Supreme Court sets aside default judgment in Magistrates’ Court and refers the fees to taxation instead of remitting suit for fees

Davey v Costanzo Lawyers Ltd [2021] VSC 449 is episode # c. 898 in my series  about suits for fees, ‘Many a Slip Twixt Cup and Lip’. A family law firm whose website modestly explains that they are the ‘best family lawyers’ sued its former client for professional costs and barristers’ fees for work done in …

Think twice before agreeing to punt an appeal where you and the other side are unpaid in relation to round one

Update, 19 March 2021: My Sydney colleague, Andrew Bailey, drew my attention to Longjing Pty Ltd v Perpetual Nominees Ltd [2017] NSWSC 1690 at [40]ff, which is to similar effect. Original post: In Carter v Mehmet [2021] NSWCA 32, the Court granted the respondents’  security for costs application in part because the appellant’s solicitors had much to …

Powers of compulsion and the privilege against penalties

Justice Blue’s clear and thorough reasons in Bell v Deputy Coroner of South Australia [2020] SASC 59 usefully rehearse and summarise the law relating to the privilege against penalties, its application in non-curial settings, and the circumstances in which an intention will be imputed to parliament to abrogate the privilege, including in the situation where …

Costs of the lawyer litigant: judgments all over the place

Update, 7 November 2018: the pendulum is certainly swinging in favour of pro se barristers being entitled to scale costs if they win: Pentelow v Bell Lawyers Pty Ltd [2018] NSWCA 150; Lake v Municipal Association of Victoria (No 2) [2018] VSC 660. Update, 30 November 2017: The Full Court of the Tasmanian Supreme Court …

2016: Not Such a Good Year (Part 5: The Election to Get Rid of the Pesky Cross-bench)

Australian election Yes, it was also an election year. It was a perfectly orderly festival of democracy in which people got who they voted for with little corruption and a retreat from the two party duopoly to spice things up a bit.  I do not mean by including a report of the election to suggest …

Lessons from a tome in the dome on the assignment of suits’ fruits

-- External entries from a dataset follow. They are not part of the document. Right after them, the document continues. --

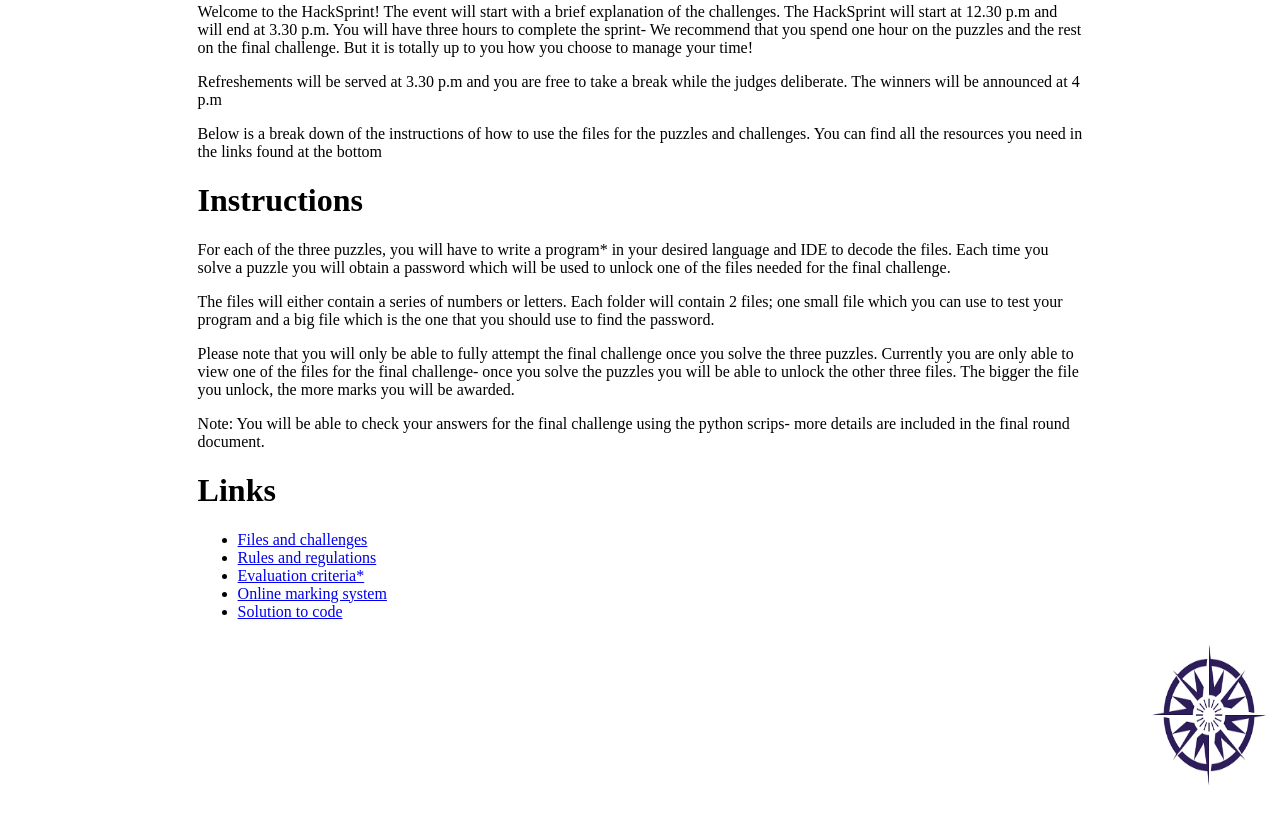
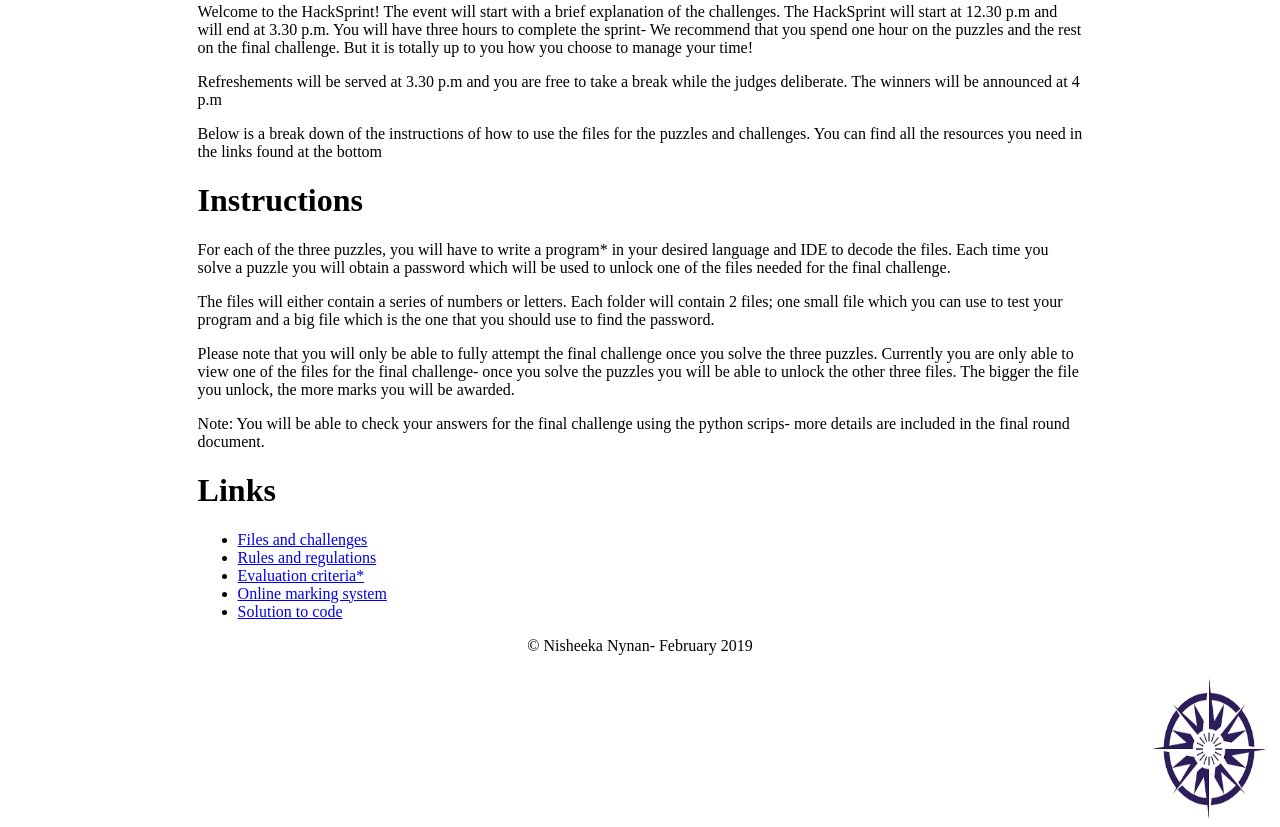
Before and after one commit to StellaNynan/StellaNynan.github.io, a plain HTML site: page index.html in a window 1280 px wide. Shown: the part 315-1142 px from the top of the page. Before the commit the page ends 1108 px from the top, so only its background shows below. Drawn offline with Linux system fonts and the light colour scheme.

```diff
--- a/index.html
+++ b/index.html
@@ -46,6 +46,10 @@
 
 </div>
 
+     <div>
+     <p align="center"> © Nisheeka Nynan- February 2019 </p>
+     </div>
+
     <img src="unilogo.png" class="right">
 
 </body>
```
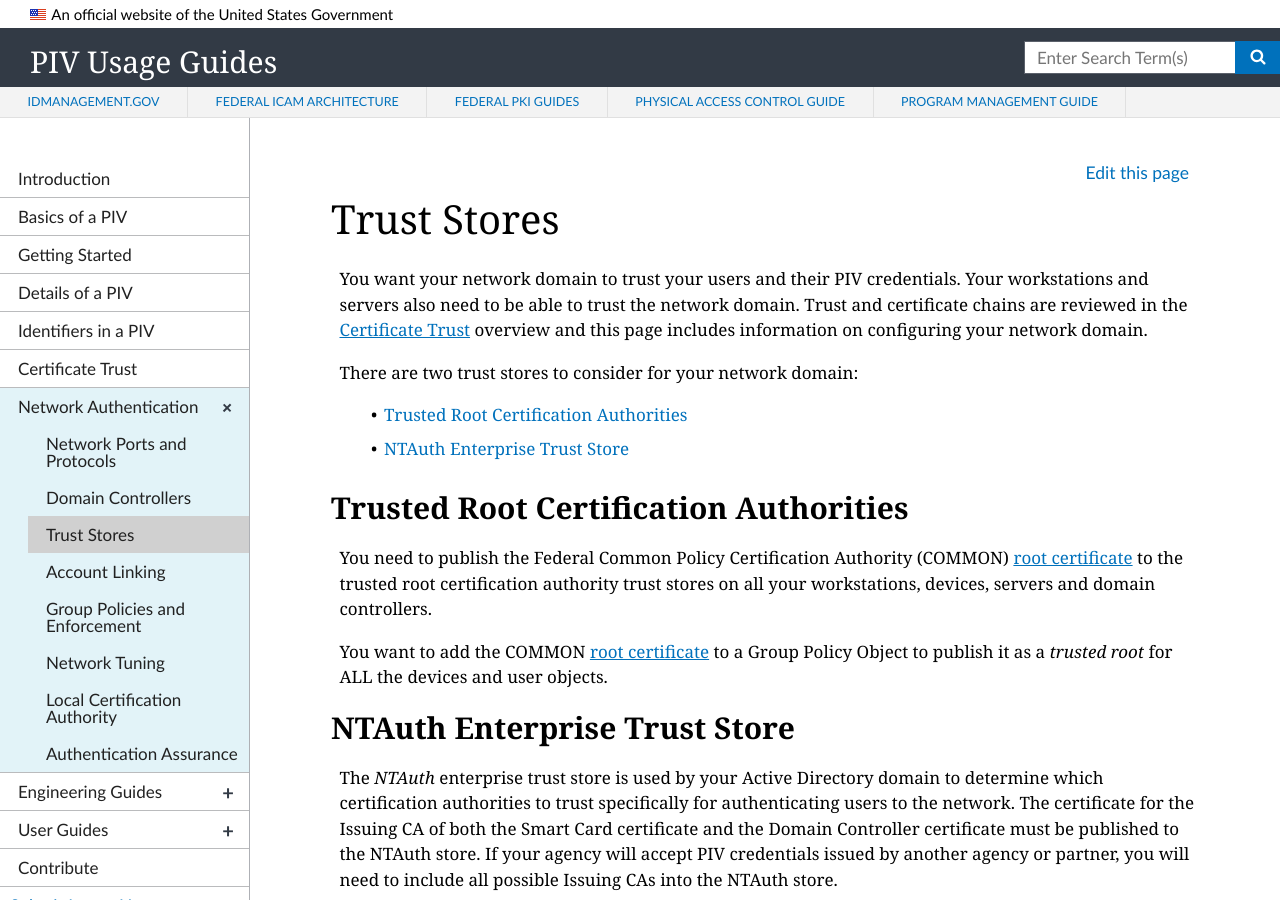
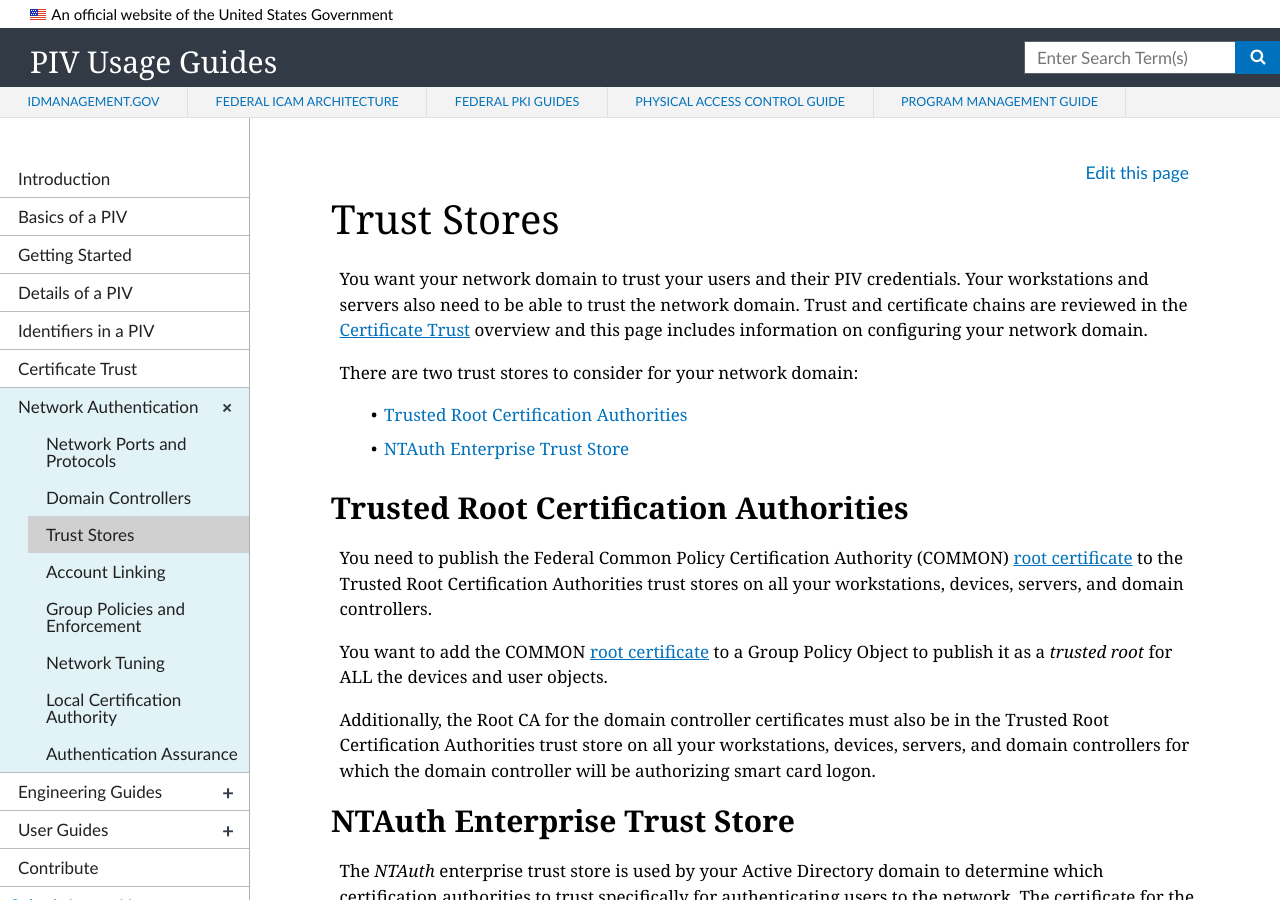
Before and after one commit to GSA/piv-guides, a Jekyll site: the page built from _networkconfig/03_managingtrustroots.md, in a window 1280 px wide and 900 px high. Built offline with Jekyll 4.4.1, drawn with Linux system fonts in a browser that asks for light colours; nearby versions of some CDN libraries; library files that are not in the unit come from our copies; a script that is not in the unit is left out.

Commit message:
Update 03_managingtrustroots.md

```diff
--- a/_networkconfig/03_managingtrustroots.md
+++ b/_networkconfig/03_managingtrustroots.md
@@ -13,9 +13,11 @@ There are two trust stores to consider for your network domain:
 - [NTAuth Enterprise Trust Store](#ntauth-enterprise-trust-store)
 
 ##  Trusted Root Certification Authorities
-You need to publish the Federal Common Policy Certification Authority (COMMON) [root certificate]({{site.baseurl}}/pivcertchains/#download-root-and-intermediate-certificates) to the trusted root certification authority trust stores on all your workstations, devices, servers and domain controllers.
+You need to publish the Federal Common Policy Certification Authority (COMMON) [root certificate]({{site.baseurl}}/pivcertchains/#download-root-and-intermediate-certificates) to the Trusted Root Certification Authorities trust stores on all your workstations, devices, servers, and domain controllers.
 
 You want to add the COMMON [root certificate]({{site.baseurl}}/pivcertchains/#download-root-and-intermediate-certificates) to a Group Policy Object to publish it as a _trusted root_ for ALL the devices and user objects.
+
+Additionally, the Root CA for the domain controller certificates must also be in the Trusted Root Certification Authorities trust store on all your workstations, devices, servers, and domain controllers for which the domain controller will be authorizing smart card logon.
 
 ## NTAuth Enterprise Trust Store
 The _NTAuth_ enterprise trust store is used by your Active Directory domain to determine which certification authorities to trust specifically for authenticating users to the network.  The certificate for the Issuing CA of both the Smart Card certificate and the Domain Controller certificate must be published to the NTAuth store.  If your agency will accept PIV credentials issued by another agency or partner, you will need to include all possible Issuing CAs into the NTAuth store.
```
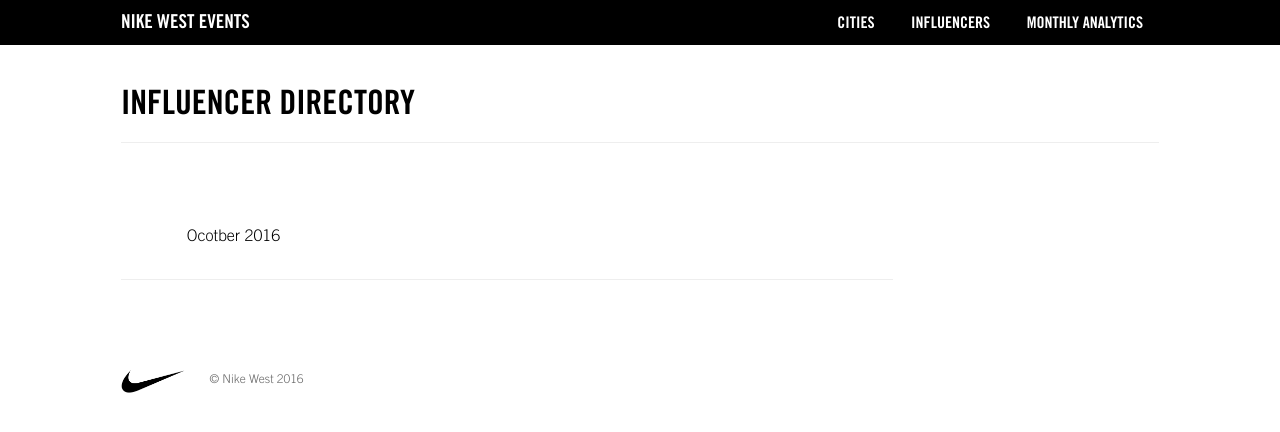
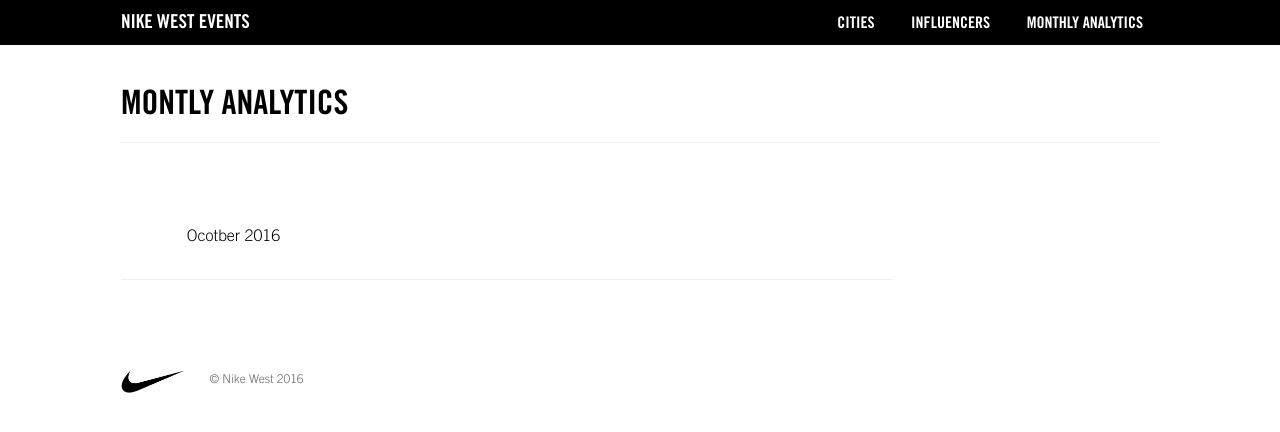
Before and after one commit to PHironaka/bream, a Jekyll site: the page built from analytics.markdown, in a window 1280 px wide. Shown: the top 432 px of the page. Built offline with Jekyll 4.4.1, drawn with Linux system fonts in a browser that asks for light colours; a script that is not in the unit is left out.

Commit message:
Update analytics index page

```diff
--- a/_layouts/analytics-index.html
+++ b/_layouts/analytics-index.html
@@ -6,7 +6,7 @@
   {{ content }}
 
 <div class=" city">
-        <h1> Influencer Directory</h1>
+        <h1> Montly Analytics </h1>
 
         <div class="influencer-list">
 
--- a/analytics.markdown
+++ b/analytics.markdown
@@ -1,5 +1,5 @@
 ---
-title: analytics
+title: Analytics
 date: 2016-10-23 20:21:00 Z
 layout: analytics-index
 ---
```
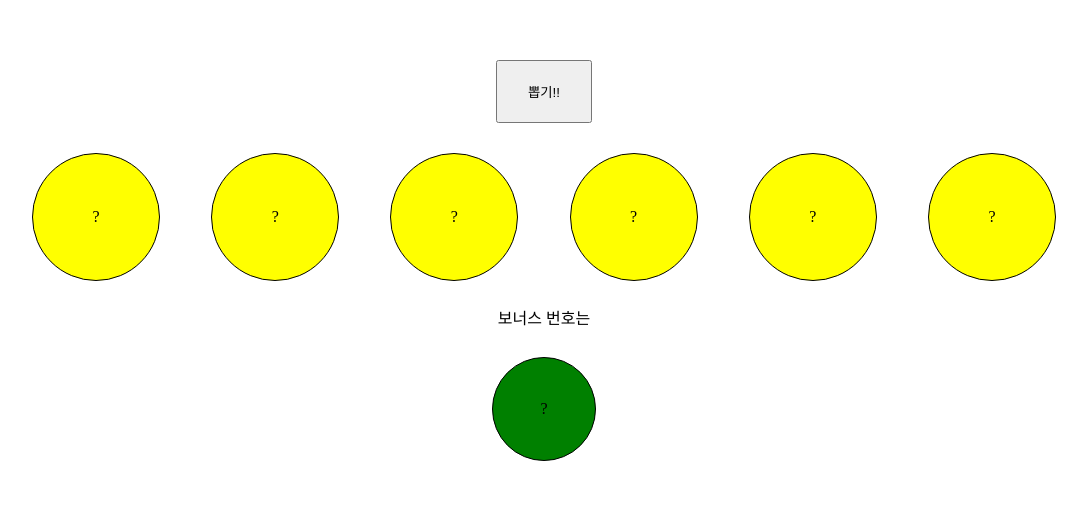
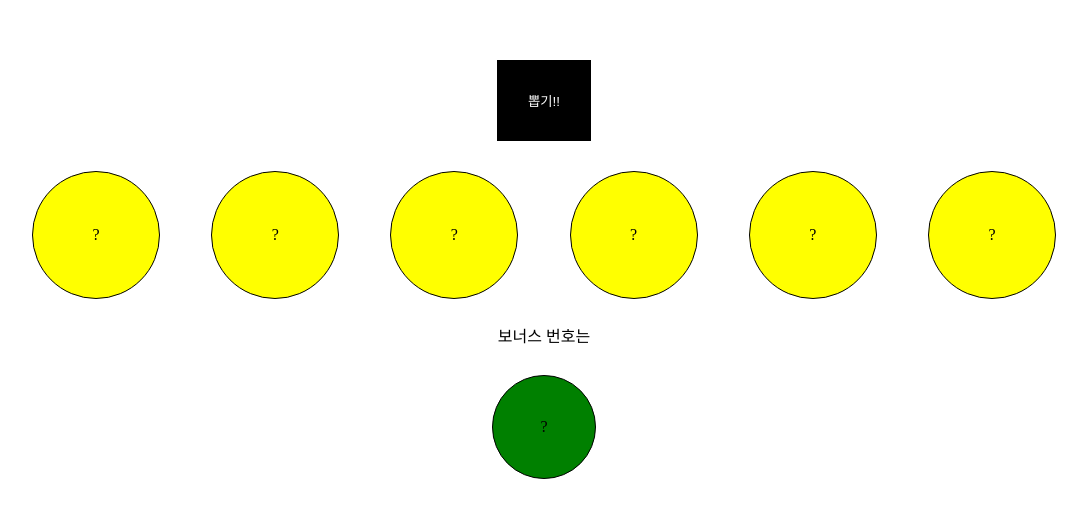
Before and after one commit to pcy09/lotto, a plain HTML site: page index.html in a window 1280 px wide. Shown: the part 140-658 px from the top of the page, without its empty margins (96-1183 px from the left). Drawn offline with nearby package versions, Linux system fonts and the light colour scheme.

Commit message:
Add files via upload

```diff
--- a/css/common.css
+++ b/css/common.css
@@ -13,7 +13,10 @@ a {
 	align-items: center;
 }
 .pick {
-	padding: 20px 30px;
+	padding: 30px 30px;
+	border: 1px solid black;
+	color: #fff;
+	background-color: black;
 }
 .lottoGroup {
 	display: flex;
```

Cruelly, the Legal Services Commissioner prosecuted my client recently for disbursing monies from his trust account to the wrong person, albeit without the slightest dishonest intent, which he said would be regarded by competent and reputable peers as disgraceful or dishonourable.  I say ‘cruelly’ because he made me go to the Supreme Court Library, and …

Proving a loss for insurance purposes; inadequacy of reasons as an appeal ground

In Kalloghlian v Chubb Insurance Company of Australia Ltd [2016] NSWSC 902 (the Court’s summary is here), a man said he purchased a Rolex in Syria in 2005.  He insured his things with Chubb against loss anywhere in the world.  The policy was described as ‘Deluxe’.  It specifically insured items  which the insured owned as well as things he …

Advocates’ immunity: at once more powerful and narrower than most yet understand

Advocates’ immunity was, until recently, more powerful than many lawyers were aware. Since the 1 July 2015 introduction of the Legal Profession Uniform Law and the High Court’s May 2016 decision in Attwells v Jackson Lallic Lawyers Pty Limited,[1] however, it may be narrower than many realise. And perhaps not everyone is aware that the …

Applications to extend time to tax lawyers’ bills: keep ’em tight

Many disputes about costs are still governed by the Legal Profession Act 2004.  It specified as the time in which to seek taxation a period of 12 months.  Where a bill is given, the 12 month period starts from the date of service of the bill.  But since Collection Point Pty Ltd v Cornwalls Lawyers …

Man fails to set aside compromise of taxation of costs despite drunkenness from allergy tablets

A man took 5 times his usual dose of phenergan before a mediation in a Costs Court matter in which he sought to tax his former solicitor’s fees.  Represented by a solicitor, he settled the taxation.  It is an interesting footnote that the man’s solicitor was from the rather wonderfully named Coolabah Law Chambers, and …

2015, not such a good year (part 4: domestic politics and refugees)

Domestic politics Speaking of Islamic head coverings, that most inappropriate speaker Bronwyn Bishop (see www.bronwyn.com.au) fell off the perch. Three weeks into Choppergate, Ms Bishop acknowledged that after commandeering a chopper at your and my expense to a Liberal fundraiser in Geelong of all places was ‘completely ridiculous’, leading to close analysis of her previous expense …